It starts with the departure of friends and colleagues. Although the bulk of the turnover won’t take place until the summer, a few positions rotate earlier, and this season’s farewell parties have already started cropping up. We tried to put off thinking about our own forthcoming departure from Kigali until after our return from South Africa. Now with only about four months left in our Rwanda tour, moving anxiety is beginning to grip our household.
In addition to a scenic coastline, great food and wine, and amazing hiking, the opportunity to see wild animals up close is one of South Africa’s main draws. We did not visit the world-famous Kruger National Park on this trip, a day in Addo being our only real safari of the vacation. However, upon entering the Garden Route, we discovered that we were staying in an “animal valley” of sorts, which offered a different kind of wildlife experience from the game drives we’ve come to love over the course of almost four years on the African continent.

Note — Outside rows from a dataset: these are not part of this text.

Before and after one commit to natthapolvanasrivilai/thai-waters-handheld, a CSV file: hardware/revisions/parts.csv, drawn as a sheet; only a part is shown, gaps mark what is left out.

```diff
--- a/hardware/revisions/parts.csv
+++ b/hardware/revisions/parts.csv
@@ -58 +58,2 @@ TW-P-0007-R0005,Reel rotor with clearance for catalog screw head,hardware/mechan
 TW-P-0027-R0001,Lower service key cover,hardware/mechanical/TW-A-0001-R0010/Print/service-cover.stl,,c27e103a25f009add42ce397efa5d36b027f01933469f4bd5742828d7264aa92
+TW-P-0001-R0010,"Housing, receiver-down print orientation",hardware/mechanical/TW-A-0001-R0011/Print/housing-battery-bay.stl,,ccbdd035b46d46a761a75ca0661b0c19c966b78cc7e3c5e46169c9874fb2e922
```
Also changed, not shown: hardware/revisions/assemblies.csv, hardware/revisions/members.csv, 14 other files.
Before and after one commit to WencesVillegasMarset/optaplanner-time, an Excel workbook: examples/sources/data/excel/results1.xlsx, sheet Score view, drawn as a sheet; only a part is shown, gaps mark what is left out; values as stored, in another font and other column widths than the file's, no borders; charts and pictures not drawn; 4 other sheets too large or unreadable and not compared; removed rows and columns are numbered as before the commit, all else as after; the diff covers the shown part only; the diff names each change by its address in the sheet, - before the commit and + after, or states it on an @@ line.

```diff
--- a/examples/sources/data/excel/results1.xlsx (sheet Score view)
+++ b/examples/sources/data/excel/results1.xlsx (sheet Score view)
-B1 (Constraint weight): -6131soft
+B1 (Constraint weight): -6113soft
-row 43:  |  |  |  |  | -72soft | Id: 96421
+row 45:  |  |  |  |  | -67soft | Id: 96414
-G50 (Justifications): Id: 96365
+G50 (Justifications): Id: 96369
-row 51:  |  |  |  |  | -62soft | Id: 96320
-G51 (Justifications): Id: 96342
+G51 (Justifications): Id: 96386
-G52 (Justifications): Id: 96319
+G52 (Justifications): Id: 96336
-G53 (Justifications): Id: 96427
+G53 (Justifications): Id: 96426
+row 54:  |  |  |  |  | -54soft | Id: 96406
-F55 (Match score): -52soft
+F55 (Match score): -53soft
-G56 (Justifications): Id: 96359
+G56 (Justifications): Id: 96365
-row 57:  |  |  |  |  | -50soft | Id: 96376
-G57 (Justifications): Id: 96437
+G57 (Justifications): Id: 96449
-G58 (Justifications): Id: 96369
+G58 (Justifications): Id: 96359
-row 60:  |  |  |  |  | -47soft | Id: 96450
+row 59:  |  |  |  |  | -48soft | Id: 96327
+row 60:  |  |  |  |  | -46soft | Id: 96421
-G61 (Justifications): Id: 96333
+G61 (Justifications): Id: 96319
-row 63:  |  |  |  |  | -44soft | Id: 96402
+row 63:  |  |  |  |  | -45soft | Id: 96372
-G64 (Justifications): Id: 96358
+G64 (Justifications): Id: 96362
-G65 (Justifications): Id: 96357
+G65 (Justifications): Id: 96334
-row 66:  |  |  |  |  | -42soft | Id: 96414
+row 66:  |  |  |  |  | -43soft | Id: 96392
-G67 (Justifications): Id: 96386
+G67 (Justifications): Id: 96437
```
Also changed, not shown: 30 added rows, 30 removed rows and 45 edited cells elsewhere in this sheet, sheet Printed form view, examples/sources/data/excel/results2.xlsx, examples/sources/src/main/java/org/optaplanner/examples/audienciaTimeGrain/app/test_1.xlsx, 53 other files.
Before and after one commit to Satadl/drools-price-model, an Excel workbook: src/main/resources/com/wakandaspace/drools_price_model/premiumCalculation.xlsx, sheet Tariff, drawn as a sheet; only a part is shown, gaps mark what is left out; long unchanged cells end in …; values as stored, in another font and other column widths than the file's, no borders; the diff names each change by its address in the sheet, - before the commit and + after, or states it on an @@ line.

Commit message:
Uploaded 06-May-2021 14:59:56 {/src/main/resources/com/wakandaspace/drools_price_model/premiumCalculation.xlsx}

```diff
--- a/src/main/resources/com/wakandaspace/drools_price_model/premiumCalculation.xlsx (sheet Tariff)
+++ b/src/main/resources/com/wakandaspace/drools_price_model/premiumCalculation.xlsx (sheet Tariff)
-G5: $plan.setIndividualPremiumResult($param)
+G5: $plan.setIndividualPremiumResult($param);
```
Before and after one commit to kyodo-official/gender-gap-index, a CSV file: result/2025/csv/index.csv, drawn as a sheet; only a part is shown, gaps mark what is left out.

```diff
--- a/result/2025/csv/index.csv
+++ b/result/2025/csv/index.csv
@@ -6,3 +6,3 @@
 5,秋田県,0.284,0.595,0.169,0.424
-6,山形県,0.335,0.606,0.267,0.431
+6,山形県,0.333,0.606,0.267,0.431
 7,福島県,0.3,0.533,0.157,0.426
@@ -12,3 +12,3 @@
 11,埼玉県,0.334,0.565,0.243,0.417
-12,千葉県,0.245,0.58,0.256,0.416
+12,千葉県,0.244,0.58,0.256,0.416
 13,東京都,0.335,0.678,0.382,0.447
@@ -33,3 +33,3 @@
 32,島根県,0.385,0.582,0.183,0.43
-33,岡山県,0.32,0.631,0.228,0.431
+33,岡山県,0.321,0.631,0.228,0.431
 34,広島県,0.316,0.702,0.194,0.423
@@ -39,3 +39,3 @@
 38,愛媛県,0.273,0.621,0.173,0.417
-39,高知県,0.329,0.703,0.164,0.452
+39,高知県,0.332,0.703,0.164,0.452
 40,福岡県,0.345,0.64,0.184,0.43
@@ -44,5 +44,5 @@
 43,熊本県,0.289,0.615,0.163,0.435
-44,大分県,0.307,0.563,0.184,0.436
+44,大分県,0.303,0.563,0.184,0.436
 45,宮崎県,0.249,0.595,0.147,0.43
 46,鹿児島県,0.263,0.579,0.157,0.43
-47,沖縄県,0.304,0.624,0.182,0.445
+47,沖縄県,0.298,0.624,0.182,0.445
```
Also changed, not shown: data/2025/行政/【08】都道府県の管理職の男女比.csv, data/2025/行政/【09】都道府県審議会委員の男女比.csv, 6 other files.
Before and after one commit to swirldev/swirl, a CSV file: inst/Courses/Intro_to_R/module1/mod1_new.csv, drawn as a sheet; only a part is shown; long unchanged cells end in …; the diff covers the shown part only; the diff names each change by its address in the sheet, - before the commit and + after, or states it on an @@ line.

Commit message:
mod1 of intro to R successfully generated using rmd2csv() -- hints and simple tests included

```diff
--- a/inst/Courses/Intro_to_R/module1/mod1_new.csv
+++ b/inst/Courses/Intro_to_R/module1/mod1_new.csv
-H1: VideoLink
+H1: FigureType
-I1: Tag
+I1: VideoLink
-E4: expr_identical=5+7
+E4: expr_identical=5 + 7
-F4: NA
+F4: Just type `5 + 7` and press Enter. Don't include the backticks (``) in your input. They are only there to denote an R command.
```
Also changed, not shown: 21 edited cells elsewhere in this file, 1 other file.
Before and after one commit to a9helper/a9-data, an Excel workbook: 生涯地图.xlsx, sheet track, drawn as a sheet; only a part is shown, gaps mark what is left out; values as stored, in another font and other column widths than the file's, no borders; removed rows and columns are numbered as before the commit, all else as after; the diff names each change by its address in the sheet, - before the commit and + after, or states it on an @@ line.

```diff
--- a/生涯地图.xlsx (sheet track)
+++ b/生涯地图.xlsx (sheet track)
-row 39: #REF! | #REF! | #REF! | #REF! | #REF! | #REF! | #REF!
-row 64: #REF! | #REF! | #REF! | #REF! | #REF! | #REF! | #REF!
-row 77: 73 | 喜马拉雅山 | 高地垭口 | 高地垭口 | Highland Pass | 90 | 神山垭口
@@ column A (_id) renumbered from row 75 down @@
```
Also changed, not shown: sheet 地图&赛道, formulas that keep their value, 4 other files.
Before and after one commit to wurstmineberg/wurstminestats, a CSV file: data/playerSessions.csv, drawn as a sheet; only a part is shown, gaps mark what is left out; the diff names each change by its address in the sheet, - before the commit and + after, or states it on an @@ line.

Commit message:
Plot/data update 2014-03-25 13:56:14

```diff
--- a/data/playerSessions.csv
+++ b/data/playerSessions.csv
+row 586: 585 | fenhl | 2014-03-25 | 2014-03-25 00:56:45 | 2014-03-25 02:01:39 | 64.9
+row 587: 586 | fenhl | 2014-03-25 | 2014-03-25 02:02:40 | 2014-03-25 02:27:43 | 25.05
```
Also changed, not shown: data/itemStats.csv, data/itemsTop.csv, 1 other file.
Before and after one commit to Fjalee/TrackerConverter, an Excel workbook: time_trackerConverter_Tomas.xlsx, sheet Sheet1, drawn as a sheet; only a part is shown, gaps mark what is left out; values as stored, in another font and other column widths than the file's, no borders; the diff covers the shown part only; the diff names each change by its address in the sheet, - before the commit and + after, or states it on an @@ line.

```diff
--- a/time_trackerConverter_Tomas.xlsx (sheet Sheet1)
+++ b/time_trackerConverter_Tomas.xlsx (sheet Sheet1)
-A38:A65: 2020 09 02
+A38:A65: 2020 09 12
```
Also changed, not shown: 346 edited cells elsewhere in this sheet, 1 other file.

Shortly after our surreal parent-teacher conference — while we were making our way around South Africa’s Garden Route — we received an end-of-semester progress report from Munchkin’s school. Unlike the over-the-top adulation in the previous midyear evaluation, this report struck a more balanced approach, praising Munchkin’s kindness, creativity, and academic progress while highlighting a number of behavioral attributes where “strengthening is needed.”
After spending a day with the elephants of Addo, we repacked the car and headed south toward the Garden Route – South Africa’s answer to Big Sur. Spanning some 300 kilometers (almost 200 miles) from Storms River to Mossel Bay, the Garden Route traverses several parks, with the main N2 highway sometimes running along the Cape shoreline and at other times winding inland into the mountains.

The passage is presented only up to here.